I’ve been thinking a lot lately about the idea of forgiveness. As humans who regularly do plenty of awful things, we’re all in need of a fair amount of it. And our elected leaders are certainly no exception.
Recently the top leadership of the Democratic party in the state of Virginia more or less imploded. In a cascading series of admissions and accusations, the governor, lieutenant governor and attorney general were each wrapped up in issues of either racism or sexual assault. And of course, because if all three were to step down the next in line for the governorship is a Republican, the Virginia Dems have found themselves in quite the existential crisis.
Naturally this has set up a very direct opposition of motivations, with Republicans calling for the heads of the leadership, and the Democrats resisting, because, well, what else would possibly happen in this situation? It would be absurd for either side to pretend that they would behave differently were the roles reversed, though the mitigating factor here is that many among the Democrats are indeed calling for the resignation of at least some of these leaders, particularly Governor Ralph Northam.
I’m here to say that Northam should most definitely stay in office, and to explain why I feel that it has nothing to do with his party affiliation, and much more to do with his character and record as a governor.
When accusations of racism or sexual misconduct come about, there tend to be many examples of “what-aboutism” thrown around. While our guy may be bad, he’s nothing compared to the horrors of what your guy has done.
In this case, Gov. Northam made a very serious mistake when he was a young man. And he doubly screwed himself with his ridiculous response to the fiasco, in which he initially admitted to being in the racist photo in question, and then walked that back while simultaneously fessing up to actually having donned blackface at a different moment. During that surreal press conference, he seemed on the verge of actually doing the moonwalk in front of the assembled media.
Northam’s opponents certainly have a case for claiming that his judgment has been pretty terrible throughout this ordeal. I’m less convinced that he should step aside due to his insensitivity and ignorance regarding the issue of race.
It’s not simply an issue of the incidents in question having happened 35 years ago. One must also examine the current state of the man to truly evaluate whether we stand to gain, or lose, from his resignation. As has been pointed out, in observing his record as governor, Northam has been friendly to the interests of those whom his thoughtless behavior impugned.
The fact is, the majority of black voters in Virginia prefer that he stay on as governor, and at this point in time it would be wise to defer to them on this matter. It would be horribly unfair if an accusation of racism were to jettison a leader who has helped Virginia move forward on issues of race. As a legislator, Northam consistently voted down attempts at voter suppression, and voted to increase the minimum wage, moves that disproportionately benefit constituents of color.
As a white person, it really isn’t up to me to decide what sort of forgiveness may be extended to Gov. Northam. That’s for the people his actions have hurt to decide. But I do think it’s important to at least keep the possibility of redemption on the table. And to do so especially for those who have owned up to their past behavior and recognized it for what it was: completely unacceptable.
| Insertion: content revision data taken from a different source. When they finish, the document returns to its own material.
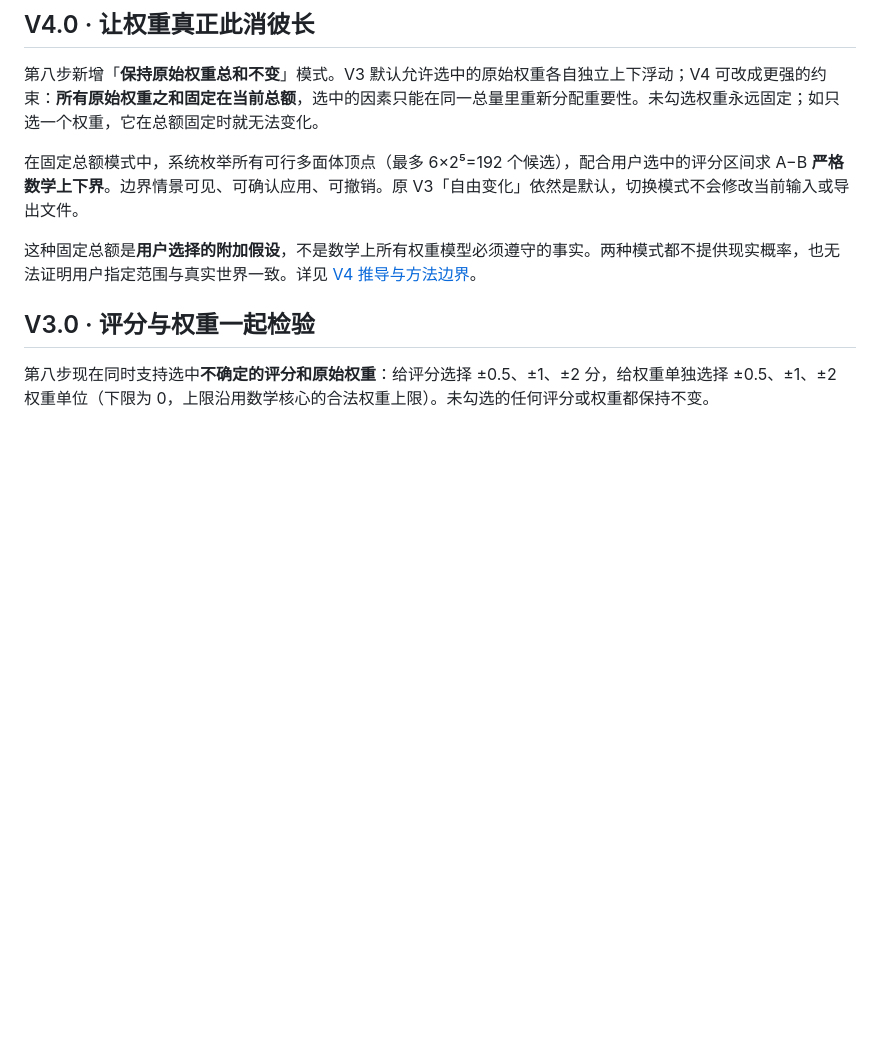
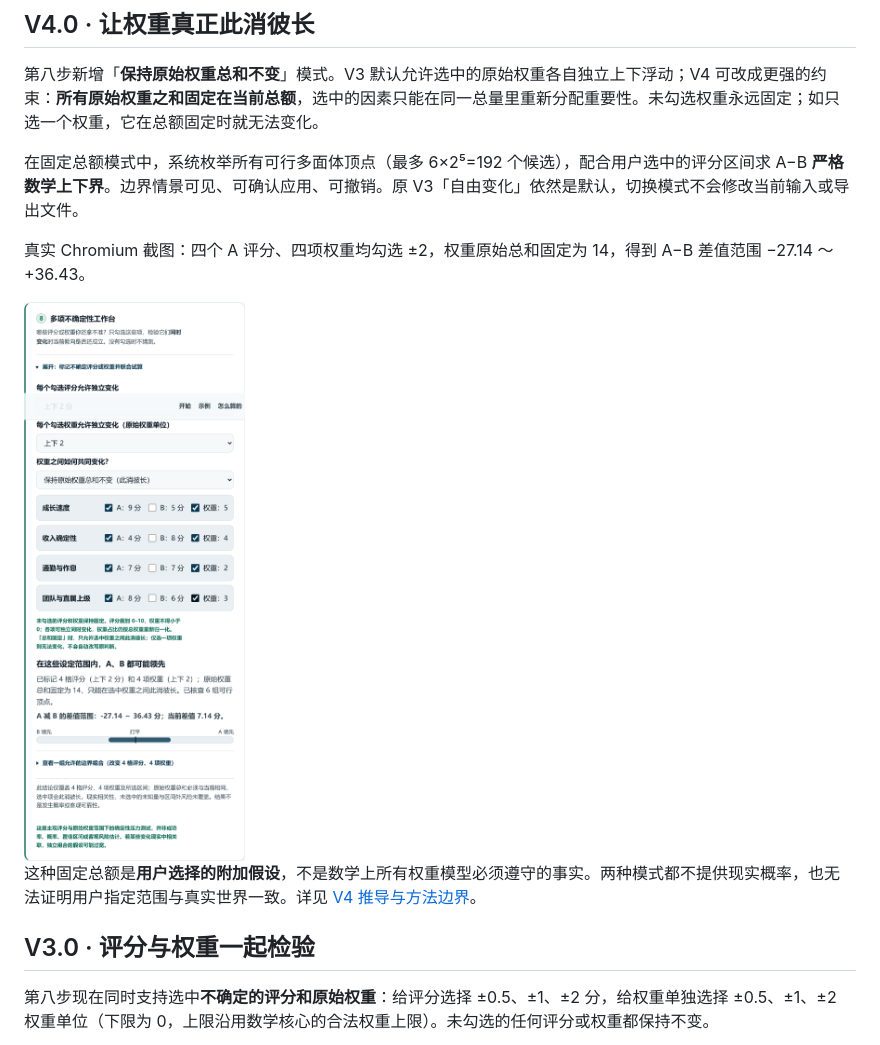
Before and after one commit to tbj0623/decision-arena-lab, a Markdown page: README.md, the part around the change. Rendered like a GitHub page; pictures changed too: docs/screenshots/14-fixed-total-weights.png (added); blank space fills up the shorter version.

Commit message:
docs(v4): include verified Chromium fixed-total scenario screenshot

```diff
--- a/README.md
+++ b/README.md
@@ -97,6 +97,10 @@
 第八步新增「**保持原始权重总和不变**」模式。V3 默认允许选中的原始权重各自独立上下浮动；V4 可改成更强的约束：**所有原始权重之和固定在当前总额**，选中的因素只能在同一总量里重新分配重要性。未勾选权重永远固定；如只选一个权重，它在总额固定时就无法变化。
 
 在固定总额模式中，系统枚举所有可行多面体顶点（最多 6×2⁵=192 个候选），配合用户选中的评分区间求 A−B **严格数学上下界**。边界情景可见、可确认应用、可撤销。原 V3「自由变化」依然是默认，切换模式不会修改当前输入或导出文件。
+
+真实 Chromium 截图：四个 A 评分、四项权重均勾选 ±2，权重原始总和固定为 14，得到 A−B 差值范围 −27.14 ～ +36.43。
+
+<img src="docs/screenshots/14-fixed-total-weights.png" width="520" alt="V4 固定总额模式真实界面：四格评分和四项权重联合检验，原始权重总和固定为 14，区间跨越零线。">
 
 这种固定总额是**用户选择的附加假设**，不是数学上所有权重模型必须遵守的事实。两种模式都不提供现实概率，也无法证明用户指定范围与真实世界一致。详见 [V4 推导与方法边界](docs/UNCERTAINTY_METHOD.md)。
 
```
Also changed, not shown: README.en.md (+4 -0 lines), 1 other file.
Early last year, actor and comedian Aziz Ansari was accused, by an anonymous woman, of sexual misconduct. The article was met with a variety of reactions, but it touched off a discussion about the gap in expectations between men and women when it came to sexual encounters.
In the wake of the reaction to this incident, I wrote an open letter to Ansari, describing my evolving understanding of the situation, and my wish that he would handle it differently. I highly doubt the letter ever got to him, but it still reflects my feelings. I believe he should have owned up to his failings, and declared, “I still have work to do.”
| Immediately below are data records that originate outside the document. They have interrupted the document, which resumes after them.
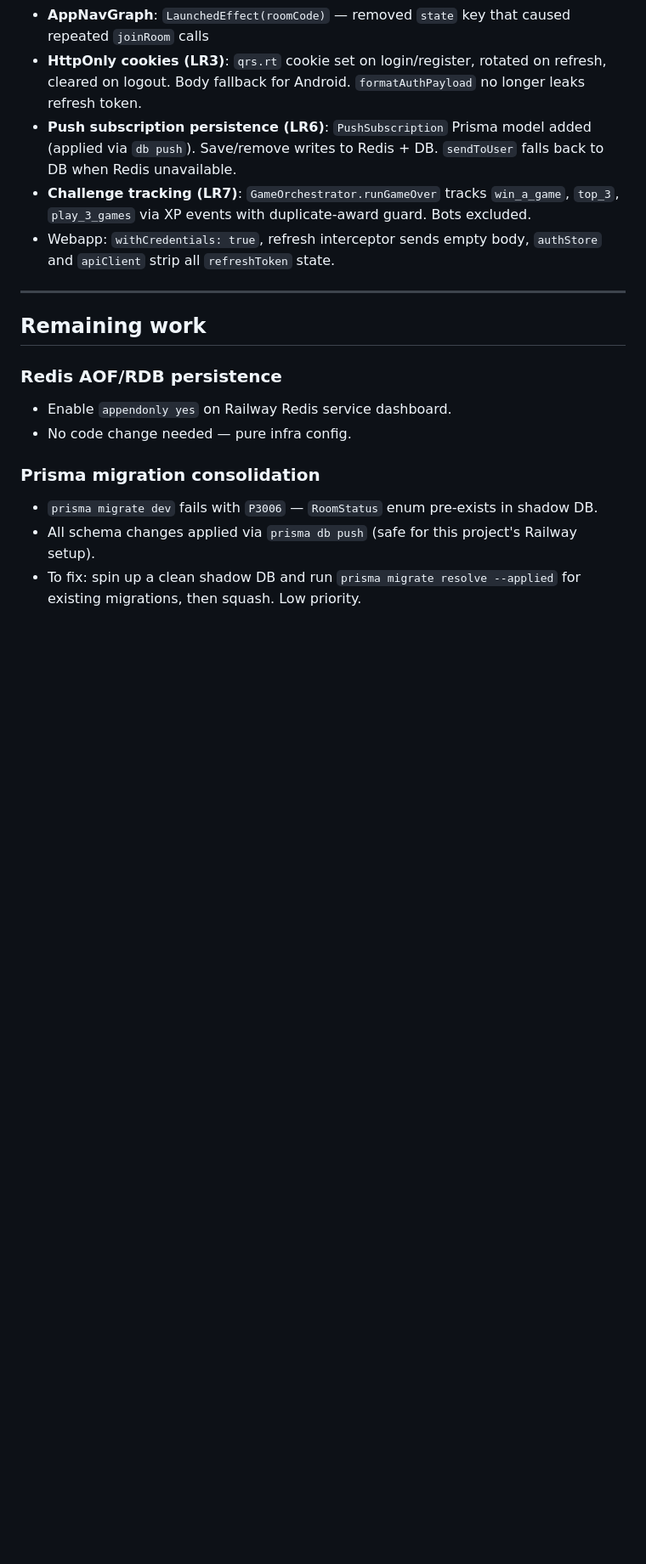
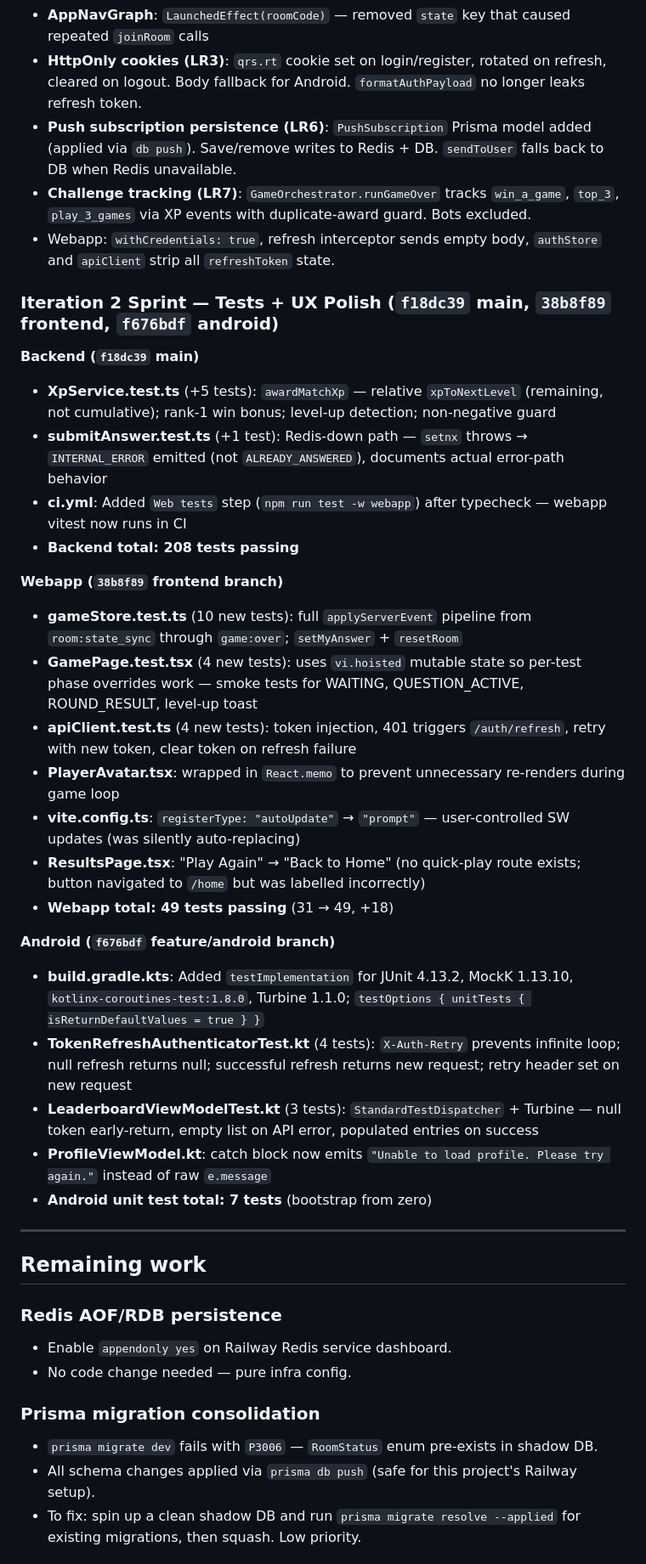
Before and after one commit to adaPlu/quiz_royale_showdown, a Markdown page: CODEX_HANDOFF.md, the part around one of its changes. Shown at 85% size. Drawn GitHub-style; blank space fills up the shorter version.

Commit message:
chore: update CODEX_HANDOFF for iteration 2 sprint completion
208 backend / 49 webapp / 7 android tests; CI webapp step; UX fixes documented

Co-Authored-By: Claude Sonnet 4.6 <noreply@anthropic.com>

```diff
--- a/CODEX_HANDOFF.md
+++ b/CODEX_HANDOFF.md
@@ -214,6 +214,30 @@ All worktrees share the same GitHub remote: `https://github.com/adaPlu/quiz_roya
 - **Challenge tracking (LR7)**: `GameOrchestrator.runGameOver` tracks `win_a_game`, `top_3`, `play_3_games` via XP events with duplicate-award guard. Bots excluded.
 - Webapp: `withCredentials: true`, refresh interceptor sends empty body, `authStore` and `apiClient` strip all `refreshToken` state.
 
+### Iteration 2 Sprint — Tests + UX Polish (`f18dc39` main, `38b8f89` frontend, `f676bdf` android)
+
+**Backend (`f18dc39` main)**
+- **XpService.test.ts** (+5 tests): `awardMatchXp` — relative `xpToNextLevel` (remaining, not cumulative); rank-1 win bonus; level-up detection; non-negative guard
+- **submitAnswer.test.ts** (+1 test): Redis-down path — `setnx` throws → `INTERNAL_ERROR` emitted (not `ALREADY_ANSWERED`), documents actual error-path behavior
+- **ci.yml**: Added `Web tests` step (`npm run test -w webapp`) after typecheck — webapp vitest now runs in CI
+- **Backend total: 208 tests passing**
+
+**Webapp (`38b8f89` frontend branch)**
+- **gameStore.test.ts** (10 new tests): full `applyServerEvent` pipeline from `room:state_sync` through `game:over`; `setMyAnswer` + `resetRoom`
+- **GamePage.test.tsx** (4 new tests): uses `vi.hoisted` mutable state so per-test phase overrides work — smoke tests for WAITING, QUESTION_ACTIVE, ROUND_RESULT, level-up toast
+- **apiClient.test.ts** (4 new tests): token injection, 401 triggers `/auth/refresh`, retry with new token, clear token on refresh failure
+- **PlayerAvatar.tsx**: wrapped in `React.memo` to prevent unnecessary re-renders during game loop
+- **vite.config.ts**: `registerType: "autoUpdate"` → `"prompt"` — user-controlled SW updates (was silently auto-replacing)
+- **ResultsPage.tsx**: "Play Again" → "Back to Home" (no quick-play route exists; button navigated to `/home` but was labelled incorrectly)
+- **Webapp total: 49 tests passing** (31 → 49, +18)
+
+**Android (`f676bdf` feature/android branch)**
+- **build.gradle.kts**: Added `testImplementation` for JUnit 4.13.2, MockK 1.13.10, `kotlinx-coroutines-test:1.8.0`, Turbine 1.1.0; `testOptions { unitTests { isReturnDefaultValues = true } }`
+- **TokenRefreshAuthenticatorTest.kt** (4 tests): `X-Auth-Retry` prevents infinite loop; null refresh returns null; successful refresh returns new request; retry header set on new request
+- **LeaderboardViewModelTest.kt** (3 tests): `StandardTestDispatcher` + Turbine — null token early-return, empty list on API error, populated entries on success
+- **ProfileViewModel.kt**: catch block now emits `"Unable to load profile. Please try again."` instead of raw `e.message`
+- **Android unit test total: 7 tests** (bootstrap from zero)
+
 ---
 
 ## Remaining work
```
Also changed, not shown: other parts of CODEX_HANDOFF.md (+3 -3 lines).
On the contrary, Ansari chose to issue a statement saying that the encounter “by all indications was completely consensual,” and accepting no blame at all. As I wrote, I understood the risk he would be taking were he to admit to his failings, and that it could impact his whole career, and that his lawyers probably told him to put his head down and power through. But this sort of approach helps to perpetuate the very injustices that Ansari, in his progressive comedy, ostensibly seeks to root out.
Like the comedian, politicians usually follow the path of denial, given that the only witnesses might be the victim making the accusation, or a college drinking buddy with a hazy memory. Their calculation is shrewd—they reason that they’re much likelier to survive the scandal based on lack of evidence than based on contrition. But it doesn’t have to be this way.
If we accept that politicians, like the rest of us, are human beings, and are guaranteed to make mistakes, particularly in their youth, it opens up the space to offer them forgiveness based on the person they’ve become. And I would much rather be led by a flawed but honest person than by one who maintains their spotless veneer by painting over it with lies.